## ACTIVITY
Return the entries below verbatim. Pictures stay out.

## GIVEN INFORMATION

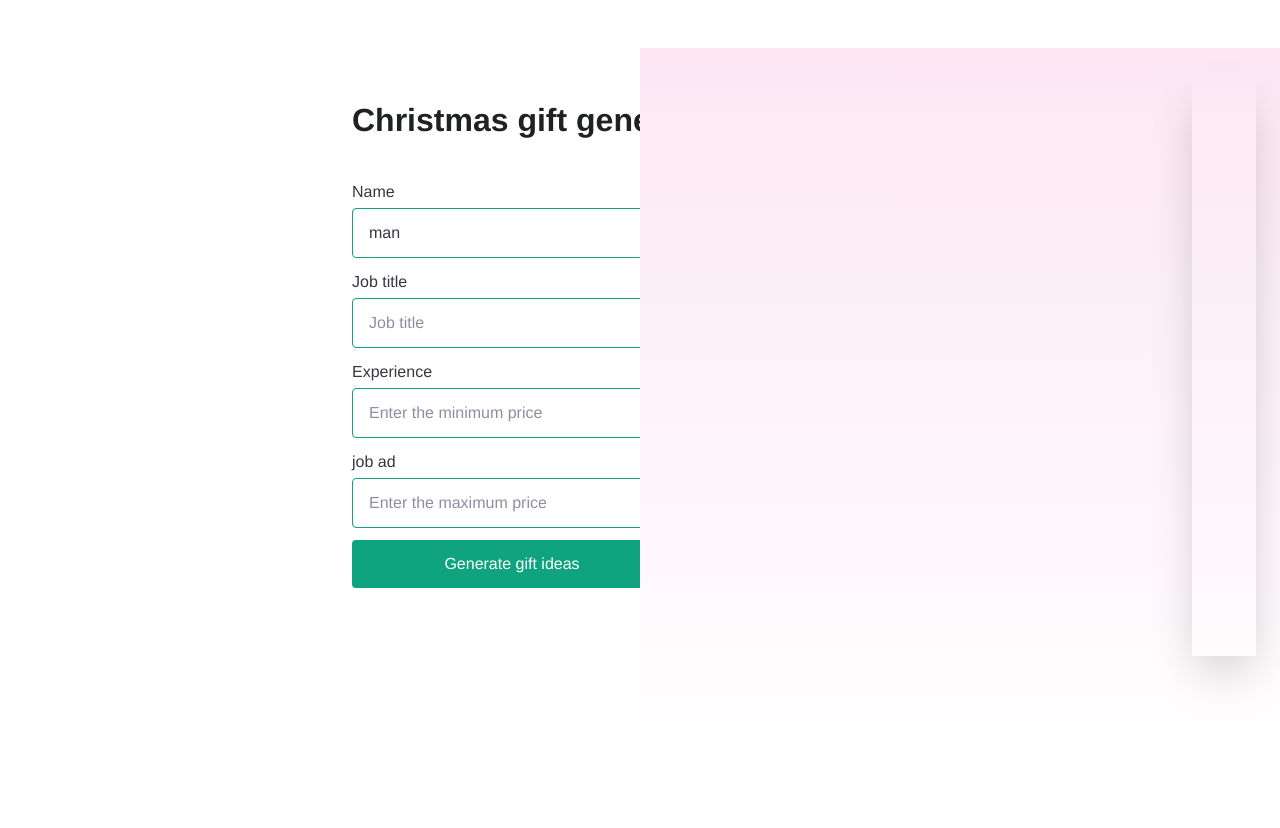
Repository: hamza-mastar/chatgpt-jpbad
Page: /
An editor plug-in stored every save of this project. The page is shown before and after the next save, followed by the edit.
The browser window is 1280 px wide. The pictures show the whole page.
Some web fonts or font styles are not loaded; a fallback is used. The project was rebuilt for these pictures with package versions that can differ from the ones it lists, and the page was loaded fresh each time. The framework's server and built-in components were replaced by stand-ins that run in the browser.

Above is the page before, as saved 2023-01-30 04:17:13.

### pages/_app.js
import 'tailwindcss/tailwind.css'

import '../styles/globals.css'

export default function MyApp({ Component, pageProps }) {
  return <Component {...pageProps} />
}

### pages/index.js
import Head from 'next/head';
import React from 'react';
import { useState } from 'react';

import styles from './index.module.css';


// import './gifts.css'




export default function Home() {
  const [name, setName] = useState('man');
  const [job_title, setJob_title] = useState("");
  const [experience, setExperience] = useState("");
  const [job_ad, setJob_ad] = useState("");

  const [loading, setLoading] = useState(false);

  const [result, setResult] = useState('');

  async function onSubmit(event) {
    event.preventDefault();
    if (loading) {
      return;
    }
    setLoading(true);
    setResult('hamza');
    const response = await fetch('/api/generate-gifts', {
      method: 'POST',
      headers: {
        'Content-Type': 'application/json',
      },
      body: JSON.stringify({ name, job_title, experience, job_ad}),
    });
    const data = await response.json();
    setResult(data.result.replaceAll('\n', '<br />'));
    setLoading(false);
  }


  return (
    <>



    <dody class="h-full px-5 sm:px-6">
      <div class="flex relative sm:flex-col md: flex-col">

      <Head>
        <title>OpenAI Quickstart</title>
        <link rel="icon" href="/dog.png" />
      </Head>

      <main className={styles.main}>
     <div class="min-h-screen w-full lg:w-1/2 relative">
    <div class="h-full px-5 sm:px-6">
      <div class="h-full w-full max-w-xl mx-auto flex flex-col after:mt-auto after:flex-1">




        <h3  >Christmas gift generator 🎁 💡</h3>
        <form  onSubmit={onSubmit}>
          <label>Name</label>
          <input
            type="text"
            name="name"
            placeholder="Enter the Name"
            value={name}
            onChange={(e) => setName(e.target.value)}
          />


          <label>Job title</label>
          <input
            type="text"
            name="job_title"
            placeholder="Job title"
            value={job_title}
            onChange={(e) => setJob_title(e.target.value)}
          />

          <label>Experience </label>
          <input
            type="text"
            name="experience"
            placeholder="Enter the minimum price"
            value={experience}
            onChange={(e) => setExperience(e.target.value)}
          />

          <label> job ad</label>
          <input
            type="text"
            name="job_ad"
            placeholder="Enter the maximum price"
            value={job_ad}
            onChange={(e) => setJob_ad(e.target.value)}
          />



          <input type="submit" value="Generate gift ideas" />
        </form>
        </div>
        </div>
          </div>
          {/* loging page ////////////////// */}

          <div class="relative lg:fixed right-0 bottom-0 lg:block lg:w-1/2 overflow-hidden sm:px-5 lg:h-full h-auto overflow-y-auto top-12">
            <div class="absolute inset-0 bg-gradient-to-b from-pink-100 to-white pointer-events-none -z-10" >
              <div class="hidden md:block absolute right-0 pointer-events-none -z-10">
                <div class="h-auto">
                <div class="p-6 pb-0 h-[calc(100vh-6rem)]" >
                <div class="form-textarea relative text-base w-full p-4 px-8 overflow-scroll h-[calc(100%-1rem)] shadow-2xl flex items-center justify-center" >
                <div class="text-pink-600 font-mono text-left text-base font-semibold absolute top-4 left-4">
        {loading && (
          <div>
            <h3>Looking for the best gift ideas 🎁 💡</h3>
            <img src="/loading.gif" className={styles.loading} />
          </div>



        )}
        <div class="is-typed"
          className={styles.result}
          dangerouslySetInnerHTML={{ __html: result }}


        />
        </div>
        </div>
        </div>
        </div>
        </div>
        </div>
        </div>
      </main>
      </div>

      </dody>


    </>
  );
}
// Name Job_title Experience job_ad

### pages/index.module.css


@font-face {
  font-family: "ColfaxAI";
  src: url(https://cdn.openai.com/API/fonts/ColfaxAIRegular.woff2)
      format("woff2"),
    url(https://cdn.openai.com/API/fonts/ColfaxAIRegular.woff) format("woff");
  font-weight: normal;
  font-style: normal;
}
@font-face {
  font-family: "ColfaxAI";
  src: url(https://cdn.openai.com/API/fonts/ColfaxAIBold.woff2) format("woff2"),
    url(https://cdn.openai.com/API/fonts/ColfaxAIBold.woff) format("woff");
  font-weight: bold;
  font-style: normal;
}
.main,
.main input {
  font-size: 16px;
  line-height: 24px;
  color: #353740;
  font-family: "ColfaxAI", Helvetica, sans-serif;
}
.main {
  display: flex;
  flex-direction: column;
  align-items: center;
  padding-top: 60px;
}
.main .icon {
  width: 34px;
}
.main h3 {
  font-size: 32px;
  line-height: 40px;
  font-weight: bold;
  color: #202123;
  margin: 16px 0 40px;
}
.main form {
  display: flex;
  flex-direction: column;
  width: 320px;
}
.main input[type="text"] {
  padding: 12px 16px;
  border: 1px solid #10a37f;
  border-radius: 4px;
  margin-bottom: 24px;
  outline-color: #10a37f;
}
.main ::placeholder {
  color: #8e8ea0;
  opacity: 1;
}
.main input[type="submit"] {
  padding: 12px 0;
  color: #fff;
  background-color: #10a37f;
  border: none;
  border-radius: 4px;
  text-align: center;
  cursor: pointer;
}
.main .result {
  padding: 100px;
  font-weight: bold;
  margin-top: 40px;
  position:absolute;
  display: flex;
  justify-content: end;
}

.main .loading {
  width: 50;
}

.main input[type="text"],
.main input[type="number"],
.main select {
  padding: 12px 16px;
  border: 1px solid #10a37f;
  border-radius: 4px;
  margin-bottom: 12px;
  margin-top: 4px;
}
.hamza {
  background-color: #10a37f;
}






.relative {
  position: relative;
}

.nano {
  background-color: white;
  color: black;
  display: flex;
  overflow: scroll;
}

.form-textarea{
  border-width: 1px;
  --tw-border-opacity: 1;
  border-color: rgb(209 213 219 / var(--tw-border-opacity));
  --tw-bg-opacity: 1;
  background-color: rgb(255 255 255 / var(--tw-bg-opacity));
  height: 600px;
  width: 600px;
}

.texxt-base {
  font-size: 18px;
  line-height: 1.5;
  letter-spacing: -.01em;
  color: black

}
.typed {
  color: #1f2937;
  white-space: break-spaces;
  font-size: 100px;
}
@media only screen and (max-width: 600px) {
  .goho {
    width: auto;
    display: flex;
    justify-content:center ;

  }
}

Loaded but not shown: styles/globals.css (common file); tailwind.config.js (common file)

After the next save:
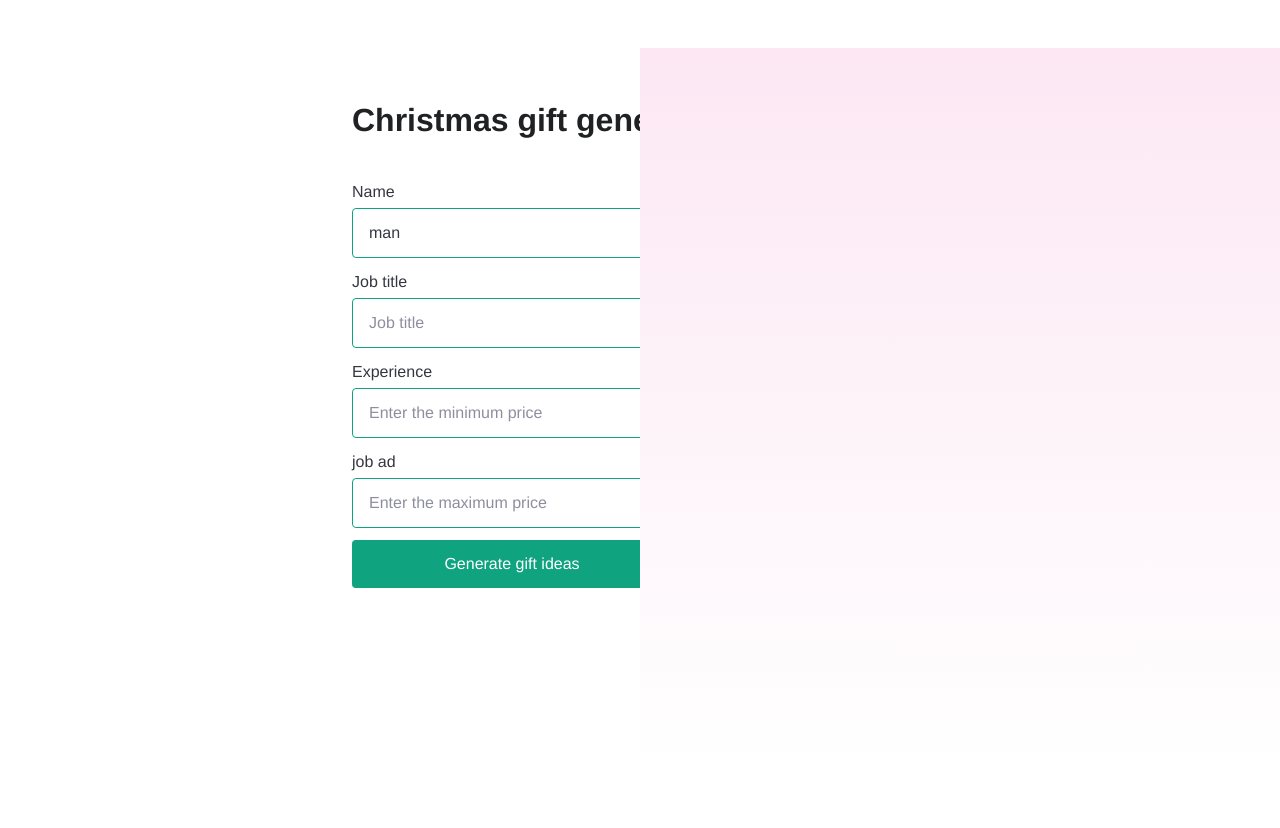
Saved 20 s later.
--- a/pages/index.js
+++ b/pages/index.js
@@ -113,8 +113,8 @@ export default function Home() {
             <div class="absolute inset-0 bg-gradient-to-b from-pink-100 to-white pointer-events-none -z-10" >
               <div class="hidden md:block absolute right-0 pointer-events-none -z-10">
                 <div class="h-auto">
-                <div class="p-6 pb-0 h-[calc(100vh-6rem)]" >
-                <div class="form-textarea relative text-base w-full p-4 px-8 overflow-scroll h-[calc(100%-1rem)] shadow-2xl flex items-center justify-center" >
+                {/* <div class="p-6 pb-0 h-[calc(100vh-6rem)]" > */}
+                {/* <div class="form-textarea relative text-base w-full p-4 px-8 overflow-scroll h-[calc(100%-1rem)] shadow-2xl flex items-center justify-center" > */}
                 <div class="text-pink-600 font-mono text-left text-base font-semibold absolute top-4 left-4">
         {loading && (
           <div>
@@ -136,8 +136,8 @@ export default function Home() {
         </div>
         </div>
         </div>
-        </div>
-        </div>
+        {/* </div>
+        </div> */}
       </main>
       </div>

## SOLUTION
Repository: hamza-mastar/chatgpt-jpbad
Page: /
An editor plug-in stored every save of this project. The page is shown before and after the next save, followed by the edit.
The browser window is 1280 px wide. The pictures show the whole page.
Some web fonts or font styles are not loaded; a fallback is used. The project was rebuilt for these pictures with package versions that can differ from the ones it lists, and the page was loaded fresh each time. The framework's server and built-in components were replaced by stand-ins that run in the browser.

Above is the page before, as saved 2023-01-30 04:17:13.

### pages/_app.js
import 'tailwindcss/tailwind.css'

import '../styles/globals.css'

export default function MyApp({ Component, pageProps }) {
  return <Component {...pageProps} />
}

### pages/index.js
import Head from 'next/head';
import React from 'react';
import { useState } from 'react';

import styles from './index.module.css';


// import './gifts.css'




export default function Home() {
  const [name, setName] = useState('man');
  const [job_title, setJob_title] = useState("");
  const [experience, setExperience] = useState("");
  const [job_ad, setJob_ad] = useState("");

  const [loading, setLoading] = useState(false);

  const [result, setResult] = useState('');

  async function onSubmit(event) {
    event.preventDefault();
    if (loading) {
      return;
    }
    setLoading(true);
    setResult('hamza');
    const response = await fetch('/api/generate-gifts', {
      method: 'POST',
      headers: {
        'Content-Type': 'application/json',
      },
      body: JSON.stringify({ name, job_title, experience, job_ad}),
    });
    const data = await response.json();
    setResult(data.result.replaceAll('\n', '<br />'));
    setLoading(false);
  }


  return (
    <>



    <dody class="h-full px-5 sm:px-6">
      <div class="flex relative sm:flex-col md: flex-col">

      <Head>
        <title>OpenAI Quickstart</title>
        <link rel="icon" href="/dog.png" />
      </Head>

      <main className={styles.main}>
     <div class="min-h-screen w-full lg:w-1/2 relative">
    <div class="h-full px-5 sm:px-6">
      <div class="h-full w-full max-w-xl mx-auto flex flex-col after:mt-auto after:flex-1">




        <h3  >Christmas gift generator 🎁 💡</h3>
        <form  onSubmit={onSubmit}>
          <label>Name</label>
          <input
            type="text"
            name="name"
            placeholder="Enter the Name"
            value={name}
            onChange={(e) => setName(e.target.value)}
          />


          <label>Job title</label>
          <input
            type="text"
            name="job_title"
            placeholder="Job title"
            value={job_title}
            onChange={(e) => setJob_title(e.target.value)}
          />

          <label>Experience </label>
          <input
            type="text"
            name="experience"
            placeholder="Enter the minimum price"
            value={experience}
            onChange={(e) => setExperience(e.target.value)}
          />

          <label> job ad</label>
          <input
            type="text"
            name="job_ad"
            placeholder="Enter the maximum price"
            value={job_ad}
            onChange={(e) => setJob_ad(e.target.value)}
          />



          <input type="submit" value="Generate gift ideas" />
        </form>
        </div>
        </div>
          </div>
          {/* loging page ////////////////// */}

          <div class="relative lg:fixed right-0 bottom-0 lg:block lg:w-1/2 overflow-hidden sm:px-5 lg:h-full h-auto overflow-y-auto top-12">
            <div class="absolute inset-0 bg-gradient-to-b from-pink-100 to-white pointer-events-none -z-10" >
              <div class="hidden md:block absolute right-0 pointer-events-none -z-10">
                <div class="h-auto">
                <div class="p-6 pb-0 h-[calc(100vh-6rem)]" >
                <div class="form-textarea relative text-base w-full p-4 px-8 overflow-scroll h-[calc(100%-1rem)] shadow-2xl flex items-center justify-center" >
                <div class="text-pink-600 font-mono text-left text-base font-semibold absolute top-4 left-4">
        {loading && (
          <div>
            <h3>Looking for the best gift ideas 🎁 💡</h3>
            <img src="/loading.gif" className={styles.loading} />
          </div>



        )}
        <div class="is-typed"
          className={styles.result}
          dangerouslySetInnerHTML={{ __html: result }}


        />
        </div>
        </div>
        </div>
        </div>
        </div>
        </div>
        </div>
      </main>
      </div>

      </dody>


    </>
  );
}
// Name Job_title Experience job_ad

### pages/index.module.css


@font-face {
  font-family: "ColfaxAI";
  src: url(https://cdn.openai.com/API/fonts/ColfaxAIRegular.woff2)
      format("woff2"),
    url(https://cdn.openai.com/API/fonts/ColfaxAIRegular.woff) format("woff");
  font-weight: normal;
  font-style: normal;
}
@font-face {
  font-family: "ColfaxAI";
  src: url(https://cdn.openai.com/API/fonts/ColfaxAIBold.woff2) format("woff2"),
    url(https://cdn.openai.com/API/fonts/ColfaxAIBold.woff) format("woff");
  font-weight: bold;
  font-style: normal;
}
.main,
.main input {
  font-size: 16px;
  line-height: 24px;
  color: #353740;
  font-family: "ColfaxAI", Helvetica, sans-serif;
}
.main {
  display: flex;
  flex-direction: column;
  align-items: center;
  padding-top: 60px;
}
.main .icon {
  width: 34px;
}
.main h3 {
  font-size: 32px;
  line-height: 40px;
  font-weight: bold;
  color: #202123;
  margin: 16px 0 40px;
}
.main form {
  display: flex;
  flex-direction: column;
  width: 320px;
}
.main input[type="text"] {
  padding: 12px 16px;
  border: 1px solid #10a37f;
  border-radius: 4px;
  margin-bottom: 24px;
  outline-color: #10a37f;
}
.main ::placeholder {
  color: #8e8ea0;
  opacity: 1;
}
.main input[type="submit"] {
  padding: 12px 0;
  color: #fff;
  background-color: #10a37f;
  border: none;
  border-radius: 4px;
  text-align: center;
  cursor: pointer;
}
.main .result {
  padding: 100px;
  font-weight: bold;
  margin-top: 40px;
  position:absolute;
  display: flex;
  justify-content: end;
}

.main .loading {
  width: 50;
}

.main input[type="text"],
.main input[type="number"],
.main select {
  padding: 12px 16px;
  border: 1px solid #10a37f;
  border-radius: 4px;
  margin-bottom: 12px;
  margin-top: 4px;
}
.hamza {
  background-color: #10a37f;
}






.relative {
  position: relative;
}

.nano {
  background-color: white;
  color: black;
  display: flex;
  overflow: scroll;
}

.form-textarea{
  border-width: 1px;
  --tw-border-opacity: 1;
  border-color: rgb(209 213 219 / var(--tw-border-opacity));
  --tw-bg-opacity: 1;
  background-color: rgb(255 255 255 / var(--tw-bg-opacity));
  height: 600px;
  width: 600px;
}

.texxt-base {
  font-size: 18px;
  line-height: 1.5;
  letter-spacing: -.01em;
  color: black

}
.typed {
  color: #1f2937;
  white-space: break-spaces;
  font-size: 100px;
}
@media only screen and (max-width: 600px) {
  .goho {
    width: auto;
    display: flex;
    justify-content:center ;

  }
}

Loaded but not shown: styles/globals.css (common file); tailwind.config.js (common file)

After the next save:
Saved 20 s later.
--- a/pages/index.js
+++ b/pages/index.js
@@ -113,8 +113,8 @@ export default function Home() {
             <div class="absolute inset-0 bg-gradient-to-b from-pink-100 to-white pointer-events-none -z-10" >
               <div class="hidden md:block absolute right-0 pointer-events-none -z-10">
                 <div class="h-auto">
-                <div class="p-6 pb-0 h-[calc(100vh-6rem)]" >
-                <div class="form-textarea relative text-base w-full p-4 px-8 overflow-scroll h-[calc(100%-1rem)] shadow-2xl flex items-center justify-center" >
+                {/* <div class="p-6 pb-0 h-[calc(100vh-6rem)]" > */}
+                {/* <div class="form-textarea relative text-base w-full p-4 px-8 overflow-scroll h-[calc(100%-1rem)] shadow-2xl flex items-center justify-center" > */}
                 <div class="text-pink-600 font-mono text-left text-base font-semibold absolute top-4 left-4">
         {loading && (
           <div>
@@ -136,8 +136,8 @@ export default function Home() {
         </div>
         </div>
         </div>
-        </div>
-        </div>
+        {/* </div>
+        </div> */}
       </main>
       </div>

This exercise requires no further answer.